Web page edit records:
------------------------------------------------

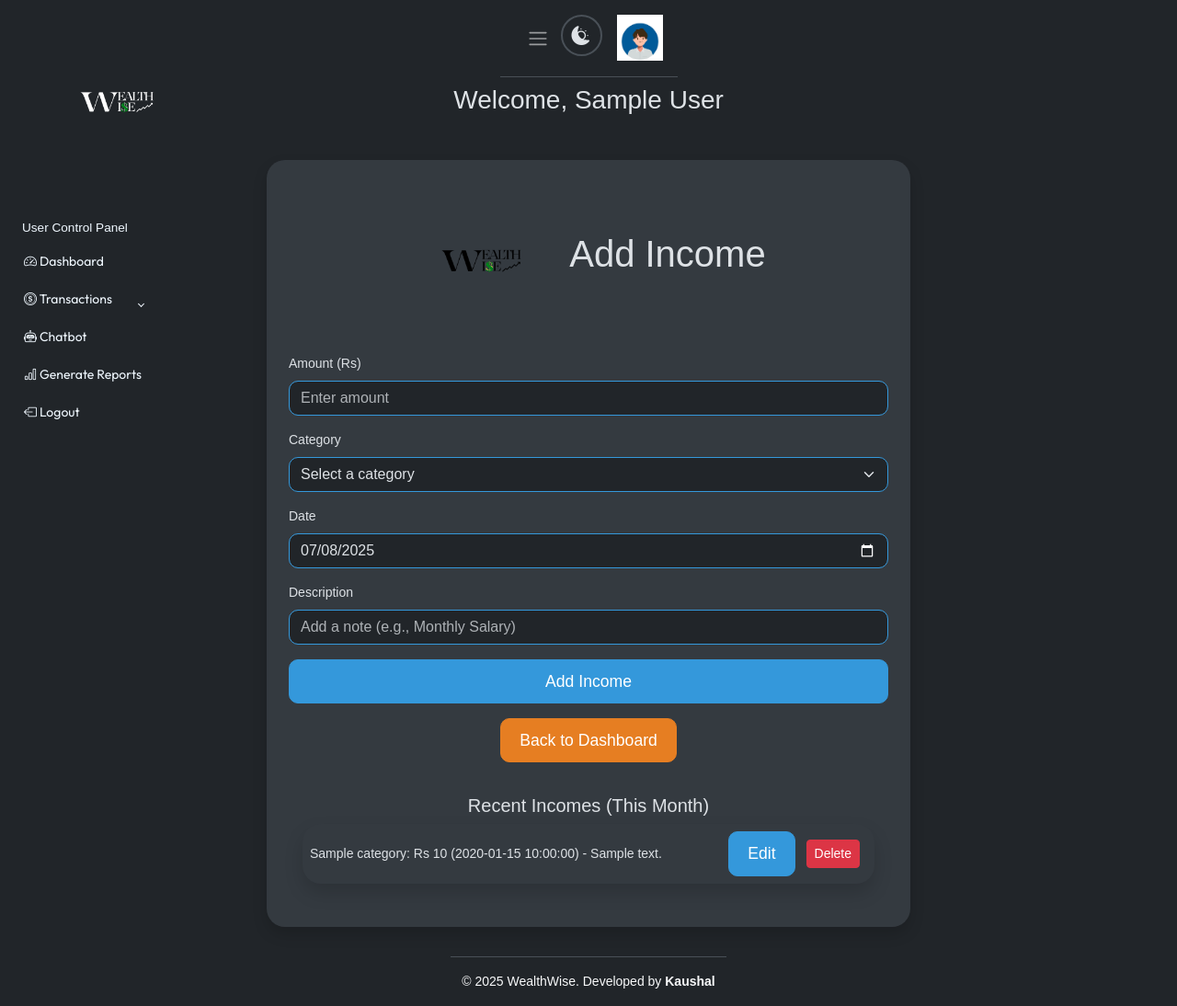
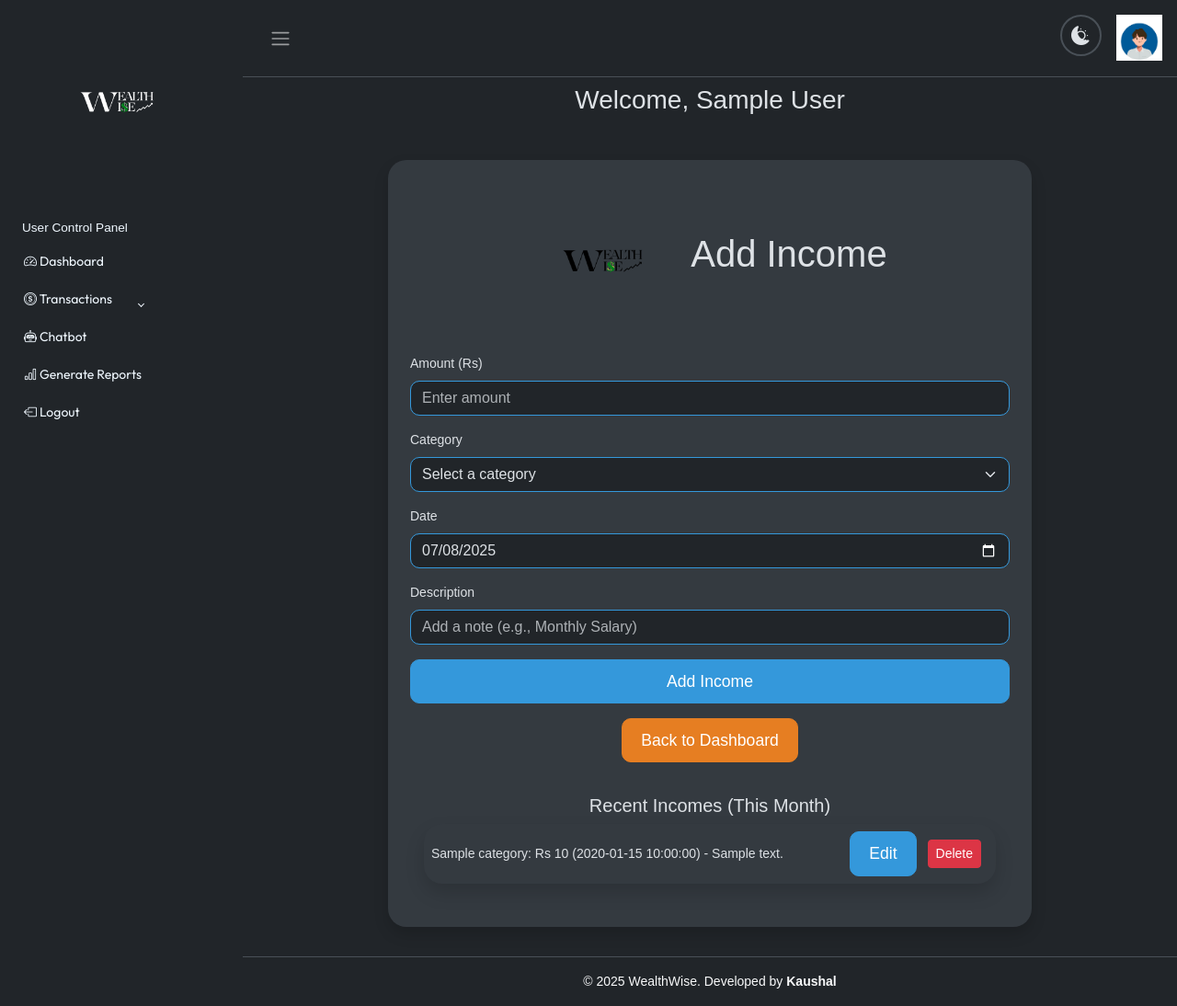
Before and after one commit to KaushallB/wealthwisehost, a Flask app: page /add_income/1 in a window 1280 px wide. Shown: the whole page at 92% size. Run offline with Flask 3, Linux system fonts and the light colour scheme; the visitor is signed in with stand-in values (Sample User, id 1); a database or web service that is not in the repository returns one stand-in record (values such as "Sample title"); some libraries are stand-ins or nearby versions.

Commit message:
old base.html for checking

```diff
--- a/templates/base.html
+++ b/templates/base.html
@@ -60,7 +60,7 @@
             border-radius: 50%;
         }
         input:checked + .slider {
-            background-color: #28a745;
+            background-color: #28a745; /* Green for enabled */
         }
         input:focus + .slider {
             box-shadow: 0 0 1px #28a745;
@@ -84,62 +84,6 @@
         }
         .dropdown-item label {
             width: 100%;
-        }
-        #sidebar {
-            position: fixed;
-            top: 0;
-            bottom: 0;
-            left: 0;
-            width: 250px;
-            transition: transform 0.3s ease-in-out;
-            transform: translateX(-100%);
-            z-index: 1000;
-        }
-        #sidebar.active {
-            transform: translateX(0);
-        }
-        .main {
-            margin-left: 0;
-            transition: margin-left 0.3s ease-in-out;
-            min-height: 100vh;
-            display: flex;
-            flex-direction: column;
-            align-items: center;
-        }
-        #sidebar.active ~ .main {
-            margin-left: 250px;
-        }
-        #sidebar-toggle {
-            display: block;
-            z-index: 1001;
-        }
-        .content {
-            width: 100%;
-            max-width: 1200px;
-            margin: 0 auto;
-            padding: 0 15px;
-        }
-        @media (min-width: 768px) {
-            #sidebar {
-                transform: translateX(0);
-            }
-            #sidebar.active ~ .main {
-                margin-left: 0;
-            }
-            .main {
-                margin-left: 250px;
-            }
-            .content {
-                padding: 0 15px;
-            }
-        }
-        @media (max-width: 767px) {
-            .main {
-                margin-left: 0;
-            }
-            #sidebar.active ~ .main {
-                margin-left: 0;
-            }
         }
     </style>
 </head>
@@ -268,35 +212,6 @@
     <script src="{{ url_for('static', filename='js/script.js') }}"></script>
     <script>
         document.addEventListener('DOMContentLoaded', function() {
-            const sidebarToggle = document.getElementById('sidebar-toggle');
-            const sidebar = document.getElementById('sidebar');
-            const main = document.querySelector('.main');
-
-            sidebarToggle.addEventListener('click', function() {
-                sidebar.classList.toggle('active');
-                main.classList.toggle('active');
-            });
-
-            // Ensure sidebar toggle works on all devices
-            if (window.innerWidth < 768) {
-                sidebar.classList.remove('active');
-                main.classList.remove('active');
-            } else {
-                sidebar.classList.add('active');
-                main.classList.add('active');
-            }
-
-            // Update sidebar state on resize
-            window.addEventListener('resize', function() {
-                if (window.innerWidth < 768) {
-                    sidebar.classList.remove('active');
-                    main.classList.remove('active');
-                } else {
-                    sidebar.classList.add('active');
-                    main.classList.add('active');
-                }
-            });
-
             const toggle2faSwitch = document.getElementById('toggle-2fa-switch');
             if (toggle2faSwitch) {
                 toggle2faSwitch.addEventListener('change', function(e) {
@@ -313,6 +228,7 @@
                     .then(response => response.json())
                     .then(data => {
                         if (data.success) {
+                            // Instead of alert, trigger a flash message via a hidden form submit
                             const flashForm = document.createElement('form');
                             flashForm.method = 'POST';
                             flashForm.action = '{{ url_for("dashboard", user_id=user.id) if user else url_for("login") }}';
@@ -325,21 +241,22 @@
                             flashForm.submit();
                         } else {
                             alert(data.message || 'Error toggling 2FA');
-                            this.checked = !isEnabled;
+                            this.checked = !isEnabled; // Revert if failed
                         }
                     })
                     .catch(error => {
                         console.error('Error:', error);
                         alert('Error toggling 2FA');
-                        this.checked = !isEnabled;
+                        this.checked = !isEnabled; // Revert if failed
                     });
                 });
             }
 
+            // Initialize tooltips
             const tooltipTriggerList = document.querySelectorAll('[data-bs-toggle="tooltip"]');
             [...tooltipTriggerList].map(tooltipTriggerEl => new bootstrap.Tooltip(tooltipTriggerEl));
         });
-    </script>
+</script>
     {% block scripts %}
     {% endblock %}
 </body>
```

------------------------------------------------

WHAT TO DO:
With the pictures set aside, please write out all of the records above exactly.

ANSWER SPACE:
Before and after one commit to KaushallB/wealthwisehost, a Flask app: page /add_income/1 in a window 1280 px wide. Shown: the whole page at 92% size. Run offline with Flask 3, Linux system fonts and the light colour scheme; the visitor is signed in with stand-in values (Sample User, id 1); a database or web service that is not in the repository returns one stand-in record (values such as "Sample title"); some libraries are stand-ins or nearby versions.

Commit message:
old base.html for checking

```diff
--- a/templates/base.html
+++ b/templates/base.html
@@ -60,7 +60,7 @@
             border-radius: 50%;
         }
         input:checked + .slider {
-            background-color: #28a745;
+            background-color: #28a745; /* Green for enabled */
         }
         input:focus + .slider {
             box-shadow: 0 0 1px #28a745;
@@ -84,62 +84,6 @@
         }
         .dropdown-item label {
             width: 100%;
-        }
-        #sidebar {
-            position: fixed;
-            top: 0;
-            bottom: 0;
-            left: 0;
-            width: 250px;
-            transition: transform 0.3s ease-in-out;
-            transform: translateX(-100%);
-            z-index: 1000;
-        }
-        #sidebar.active {
-            transform: translateX(0);
-        }
-        .main {
-            margin-left: 0;
-            transition: margin-left 0.3s ease-in-out;
-            min-height: 100vh;
-            display: flex;
-            flex-direction: column;
-            align-items: center;
-        }
-        #sidebar.active ~ .main {
-            margin-left: 250px;
-        }
-        #sidebar-toggle {
-            display: block;
-            z-index: 1001;
-        }
-        .content {
-            width: 100%;
-            max-width: 1200px;
-            margin: 0 auto;
-            padding: 0 15px;
-        }
-        @media (min-width: 768px) {
-            #sidebar {
-                transform: translateX(0);
-            }
-            #sidebar.active ~ .main {
-                margin-left: 0;
-            }
-            .main {
-                margin-left: 250px;
-            }
-            .content {
-                padding: 0 15px;
-            }
-        }
-        @media (max-width: 767px) {
-            .main {
-                margin-left: 0;
-            }
-            #sidebar.active ~ .main {
-                margin-left: 0;
-            }
         }
     </style>
 </head>
@@ -268,35 +212,6 @@
     <script src="{{ url_for('static', filename='js/script.js') }}"></script>
     <script>
         document.addEventListener('DOMContentLoaded', function() {
-            const sidebarToggle = document.getElementById('sidebar-toggle');
-            const sidebar = document.getElementById('sidebar');
-            const main = document.querySelector('.main');
-
-            sidebarToggle.addEventListener('click', function() {
-                sidebar.classList.toggle('active');
-                main.classList.toggle('active');
-            });
-
-            // Ensure sidebar toggle works on all devices
-            if (window.innerWidth < 768) {
-                sidebar.classList.remove('active');
-                main.classList.remove('active');
-            } else {
-                sidebar.classList.add('active');
-                main.classList.add('active');
-            }
-
-            // Update sidebar state on resize
-            window.addEventListener('resize', function() {
-                if (window.innerWidth < 768) {
-                    sidebar.classList.remove('active');
-                    main.classList.remove('active');
-                } else {
-                    sidebar.classList.add('active');
-                    main.classList.add('active');
-                }
-            });
-
             const toggle2faSwitch = document.getElementById('toggle-2fa-switch');
             if (toggle2faSwitch) {
                 toggle2faSwitch.addEventListener('change', function(e) {
@@ -313,6 +228,7 @@
                     .then(response => response.json())
                     .then(data => {
                         if (data.success) {
+                            // Instead of alert, trigger a flash message via a hidden form submit
                             const flashForm = document.createElement('form');
                             flashForm.method = 'POST';
                             flashForm.action = '{{ url_for("dashboard", user_id=user.id) if user else url_for("login") }}';
@@ -325,21 +241,22 @@
                             flashForm.submit();
                         } else {
                             alert(data.message || 'Error toggling 2FA');
-                            this.checked = !isEnabled;
+                            this.checked = !isEnabled; // Revert if failed
                         }
                     })
                     .catch(error => {
                         console.error('Error:', error);
                         alert('Error toggling 2FA');
-                        this.checked = !isEnabled;
+                        this.checked = !isEnabled; // Revert if failed
                     });
                 });
             }
 
+            // Initialize tooltips
             const tooltipTriggerList = document.querySelectorAll('[data-bs-toggle="tooltip"]');
             [...tooltipTriggerList].map(tooltipTriggerEl => new bootstrap.Tooltip(tooltipTriggerEl));
         });
-    </script>
+</script>
     {% block scripts %}
     {% endblock %}
 </body>
```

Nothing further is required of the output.